Exercise directions
What is needed is a verbatim copy of each record below.

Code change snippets
____

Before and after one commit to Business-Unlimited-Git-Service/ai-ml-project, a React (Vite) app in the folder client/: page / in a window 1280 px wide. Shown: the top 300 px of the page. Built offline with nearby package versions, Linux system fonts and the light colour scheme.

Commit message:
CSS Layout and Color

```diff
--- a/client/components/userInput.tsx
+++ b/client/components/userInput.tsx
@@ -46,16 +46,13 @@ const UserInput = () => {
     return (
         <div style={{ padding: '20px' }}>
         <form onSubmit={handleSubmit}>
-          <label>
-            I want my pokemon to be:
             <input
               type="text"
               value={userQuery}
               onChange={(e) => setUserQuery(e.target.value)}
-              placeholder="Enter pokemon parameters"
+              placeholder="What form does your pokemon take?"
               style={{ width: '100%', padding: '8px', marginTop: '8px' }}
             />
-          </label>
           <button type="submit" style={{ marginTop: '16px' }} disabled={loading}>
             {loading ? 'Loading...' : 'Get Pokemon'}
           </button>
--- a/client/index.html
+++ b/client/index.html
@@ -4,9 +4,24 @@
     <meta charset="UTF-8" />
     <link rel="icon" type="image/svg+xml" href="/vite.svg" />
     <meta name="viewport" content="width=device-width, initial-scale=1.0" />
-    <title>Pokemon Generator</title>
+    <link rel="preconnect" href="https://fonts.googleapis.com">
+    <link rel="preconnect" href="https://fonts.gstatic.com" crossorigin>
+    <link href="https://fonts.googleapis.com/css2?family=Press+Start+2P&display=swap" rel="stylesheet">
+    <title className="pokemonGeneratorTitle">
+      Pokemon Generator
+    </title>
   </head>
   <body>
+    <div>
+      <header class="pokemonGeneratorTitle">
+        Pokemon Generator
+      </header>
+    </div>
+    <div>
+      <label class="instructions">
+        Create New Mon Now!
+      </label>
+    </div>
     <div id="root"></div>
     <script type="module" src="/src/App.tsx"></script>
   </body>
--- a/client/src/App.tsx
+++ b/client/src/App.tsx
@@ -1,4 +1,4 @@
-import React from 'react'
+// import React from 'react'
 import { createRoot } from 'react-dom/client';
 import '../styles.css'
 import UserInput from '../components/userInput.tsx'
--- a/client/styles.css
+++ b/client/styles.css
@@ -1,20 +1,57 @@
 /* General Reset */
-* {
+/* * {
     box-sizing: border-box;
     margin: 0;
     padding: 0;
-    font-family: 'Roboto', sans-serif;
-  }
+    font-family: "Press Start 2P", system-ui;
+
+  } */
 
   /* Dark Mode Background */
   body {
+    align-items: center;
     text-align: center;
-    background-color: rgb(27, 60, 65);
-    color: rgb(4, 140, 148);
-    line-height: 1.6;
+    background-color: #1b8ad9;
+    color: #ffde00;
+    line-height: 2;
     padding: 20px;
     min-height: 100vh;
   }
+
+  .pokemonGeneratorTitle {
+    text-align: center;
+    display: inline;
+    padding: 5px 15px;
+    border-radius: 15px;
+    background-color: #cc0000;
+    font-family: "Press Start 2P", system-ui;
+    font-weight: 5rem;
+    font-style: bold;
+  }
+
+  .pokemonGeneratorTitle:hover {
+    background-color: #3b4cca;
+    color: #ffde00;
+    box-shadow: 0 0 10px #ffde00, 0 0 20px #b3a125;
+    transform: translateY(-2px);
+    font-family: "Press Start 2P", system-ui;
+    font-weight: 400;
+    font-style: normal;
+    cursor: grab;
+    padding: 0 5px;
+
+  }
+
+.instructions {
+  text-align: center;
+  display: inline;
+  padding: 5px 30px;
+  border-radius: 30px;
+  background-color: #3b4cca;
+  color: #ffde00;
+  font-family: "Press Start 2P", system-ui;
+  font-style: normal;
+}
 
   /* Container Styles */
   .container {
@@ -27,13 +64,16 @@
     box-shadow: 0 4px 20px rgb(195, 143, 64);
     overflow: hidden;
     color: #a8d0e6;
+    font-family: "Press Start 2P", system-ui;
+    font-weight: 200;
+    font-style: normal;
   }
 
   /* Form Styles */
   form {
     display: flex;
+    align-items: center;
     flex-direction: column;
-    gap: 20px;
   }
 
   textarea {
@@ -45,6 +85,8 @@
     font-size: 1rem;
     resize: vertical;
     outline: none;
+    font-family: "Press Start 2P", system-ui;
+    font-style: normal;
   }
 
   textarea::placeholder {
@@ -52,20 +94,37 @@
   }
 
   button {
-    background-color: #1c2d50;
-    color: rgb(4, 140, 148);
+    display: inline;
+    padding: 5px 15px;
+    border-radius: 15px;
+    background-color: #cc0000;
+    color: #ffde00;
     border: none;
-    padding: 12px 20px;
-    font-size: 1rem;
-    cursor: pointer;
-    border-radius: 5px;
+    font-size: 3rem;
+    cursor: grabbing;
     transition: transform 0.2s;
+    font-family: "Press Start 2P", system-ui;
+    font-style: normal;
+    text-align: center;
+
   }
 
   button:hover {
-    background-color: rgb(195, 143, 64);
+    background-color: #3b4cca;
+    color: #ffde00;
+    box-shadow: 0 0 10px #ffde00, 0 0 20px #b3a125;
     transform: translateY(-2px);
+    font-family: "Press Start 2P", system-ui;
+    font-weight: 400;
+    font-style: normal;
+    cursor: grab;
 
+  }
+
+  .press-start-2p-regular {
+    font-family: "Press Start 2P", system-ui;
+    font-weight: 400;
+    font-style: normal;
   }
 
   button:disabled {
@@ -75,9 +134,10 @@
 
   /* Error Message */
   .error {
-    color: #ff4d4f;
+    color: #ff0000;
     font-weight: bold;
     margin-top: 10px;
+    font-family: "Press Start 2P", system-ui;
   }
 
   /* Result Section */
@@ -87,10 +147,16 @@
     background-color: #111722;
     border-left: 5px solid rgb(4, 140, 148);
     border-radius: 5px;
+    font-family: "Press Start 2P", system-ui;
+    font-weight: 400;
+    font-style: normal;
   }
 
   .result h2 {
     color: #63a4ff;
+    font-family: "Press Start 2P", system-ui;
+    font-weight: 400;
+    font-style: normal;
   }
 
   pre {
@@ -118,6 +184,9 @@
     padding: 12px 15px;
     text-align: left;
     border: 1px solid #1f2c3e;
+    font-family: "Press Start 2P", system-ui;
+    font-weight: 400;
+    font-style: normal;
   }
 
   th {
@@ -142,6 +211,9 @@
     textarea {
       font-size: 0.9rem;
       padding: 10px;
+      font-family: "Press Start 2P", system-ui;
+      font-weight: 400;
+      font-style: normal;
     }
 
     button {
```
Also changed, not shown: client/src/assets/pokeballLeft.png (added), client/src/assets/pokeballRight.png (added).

____

Solution
Before and after one commit to Business-Unlimited-Git-Service/ai-ml-project, a React (Vite) app in the folder client/: page / in a window 1280 px wide. Shown: the top 300 px of the page. Built offline with nearby package versions, Linux system fonts and the light colour scheme.

Commit message:
CSS Layout and Color

```diff
--- a/client/components/userInput.tsx
+++ b/client/components/userInput.tsx
@@ -46,16 +46,13 @@ const UserInput = () => {
     return (
         <div style={{ padding: '20px' }}>
         <form onSubmit={handleSubmit}>
-          <label>
-            I want my pokemon to be:
             <input
               type="text"
               value={userQuery}
               onChange={(e) => setUserQuery(e.target.value)}
-              placeholder="Enter pokemon parameters"
+              placeholder="What form does your pokemon take?"
               style={{ width: '100%', padding: '8px', marginTop: '8px' }}
             />
-          </label>
           <button type="submit" style={{ marginTop: '16px' }} disabled={loading}>
             {loading ? 'Loading...' : 'Get Pokemon'}
           </button>
--- a/client/index.html
+++ b/client/index.html
@@ -4,9 +4,24 @@
     <meta charset="UTF-8" />
     <link rel="icon" type="image/svg+xml" href="/vite.svg" />
     <meta name="viewport" content="width=device-width, initial-scale=1.0" />
-    <title>Pokemon Generator</title>
+    <link rel="preconnect" href="https://fonts.googleapis.com">
+    <link rel="preconnect" href="https://fonts.gstatic.com" crossorigin>
+    <link href="https://fonts.googleapis.com/css2?family=Press+Start+2P&display=swap" rel="stylesheet">
+    <title className="pokemonGeneratorTitle">
+      Pokemon Generator
+    </title>
   </head>
   <body>
+    <div>
+      <header class="pokemonGeneratorTitle">
+        Pokemon Generator
+      </header>
+    </div>
+    <div>
+      <label class="instructions">
+        Create New Mon Now!
+      </label>
+    </div>
     <div id="root"></div>
     <script type="module" src="/src/App.tsx"></script>
   </body>
--- a/client/src/App.tsx
+++ b/client/src/App.tsx
@@ -1,4 +1,4 @@
-import React from 'react'
+// import React from 'react'
 import { createRoot } from 'react-dom/client';
 import '../styles.css'
 import UserInput from '../components/userInput.tsx'
--- a/client/styles.css
+++ b/client/styles.css
@@ -1,20 +1,57 @@
 /* General Reset */
-* {
+/* * {
     box-sizing: border-box;
     margin: 0;
     padding: 0;
-    font-family: 'Roboto', sans-serif;
-  }
+    font-family: "Press Start 2P", system-ui;
+
+  } */
 
   /* Dark Mode Background */
   body {
+    align-items: center;
     text-align: center;
-    background-color: rgb(27, 60, 65);
-    color: rgb(4, 140, 148);
-    line-height: 1.6;
+    background-color: #1b8ad9;
+    color: #ffde00;
+    line-height: 2;
     padding: 20px;
     min-height: 100vh;
   }
+
+  .pokemonGeneratorTitle {
+    text-align: center;
+    display: inline;
+    padding: 5px 15px;
+    border-radius: 15px;
+    background-color: #cc0000;
+    font-family: "Press Start 2P", system-ui;
+    font-weight: 5rem;
+    font-style: bold;
+  }
+
+  .pokemonGeneratorTitle:hover {
+    background-color: #3b4cca;
+    color: #ffde00;
+    box-shadow: 0 0 10px #ffde00, 0 0 20px #b3a125;
+    transform: translateY(-2px);
+    font-family: "Press Start 2P", system-ui;
+    font-weight: 400;
+    font-style: normal;
+    cursor: grab;
+    padding: 0 5px;
+
+  }
+
+.instructions {
+  text-align: center;
+  display: inline;
+  padding: 5px 30px;
+  border-radius: 30px;
+  background-color: #3b4cca;
+  color: #ffde00;
+  font-family: "Press Start 2P", system-ui;
+  font-style: normal;
+}
 
   /* Container Styles */
   .container {
@@ -27,13 +64,16 @@
     box-shadow: 0 4px 20px rgb(195, 143, 64);
     overflow: hidden;
     color: #a8d0e6;
+    font-family: "Press Start 2P", system-ui;
+    font-weight: 200;
+    font-style: normal;
   }
 
   /* Form Styles */
   form {
     display: flex;
+    align-items: center;
     flex-direction: column;
-    gap: 20px;
   }
 
   textarea {
@@ -45,6 +85,8 @@
     font-size: 1rem;
     resize: vertical;
     outline: none;
+    font-family: "Press Start 2P", system-ui;
+    font-style: normal;
   }
 
   textarea::placeholder {
@@ -52,20 +94,37 @@
   }
 
   button {
-    background-color: #1c2d50;
-    color: rgb(4, 140, 148);
+    display: inline;
+    padding: 5px 15px;
+    border-radius: 15px;
+    background-color: #cc0000;
+    color: #ffde00;
     border: none;
-    padding: 12px 20px;
-    font-size: 1rem;
-    cursor: pointer;
-    border-radius: 5px;
+    font-size: 3rem;
+    cursor: grabbing;
     transition: transform 0.2s;
+    font-family: "Press Start 2P", system-ui;
+    font-style: normal;
+    text-align: center;
+
   }
 
   button:hover {
-    background-color: rgb(195, 143, 64);
+    background-color: #3b4cca;
+    color: #ffde00;
+    box-shadow: 0 0 10px #ffde00, 0 0 20px #b3a125;
     transform: translateY(-2px);
+    font-family: "Press Start 2P", system-ui;
+    font-weight: 400;
+    font-style: normal;
+    cursor: grab;
 
+  }
+
+  .press-start-2p-regular {
+    font-family: "Press Start 2P", system-ui;
+    font-weight: 400;
+    font-style: normal;
   }
 
   button:disabled {
@@ -75,9 +134,10 @@
 
   /* Error Message */
   .error {
-    color: #ff4d4f;
+    color: #ff0000;
     font-weight: bold;
     margin-top: 10px;
+    font-family: "Press Start 2P", system-ui;
   }
 
   /* Result Section */
@@ -87,10 +147,16 @@
     background-color: #111722;
     border-left: 5px solid rgb(4, 140, 148);
     border-radius: 5px;
+    font-family: "Press Start 2P", system-ui;
+    font-weight: 400;
+    font-style: normal;
   }
 
   .result h2 {
     color: #63a4ff;
+    font-family: "Press Start 2P", system-ui;
+    font-weight: 400;
+    font-style: normal;
   }
 
   pre {
@@ -118,6 +184,9 @@
     padding: 12px 15px;
     text-align: left;
     border: 1px solid #1f2c3e;
+    font-family: "Press Start 2P", system-ui;
+    font-weight: 400;
+    font-style: normal;
   }
 
   th {
@@ -142,6 +211,9 @@
     textarea {
       font-size: 0.9rem;
       padding: 10px;
+      font-family: "Press Start 2P", system-ui;
+      font-weight: 400;
+      font-style: normal;
     }
 
     button {
```
Also changed, not shown: client/src/assets/pokeballLeft.png (added), client/src/assets/pokeballRight.png (added).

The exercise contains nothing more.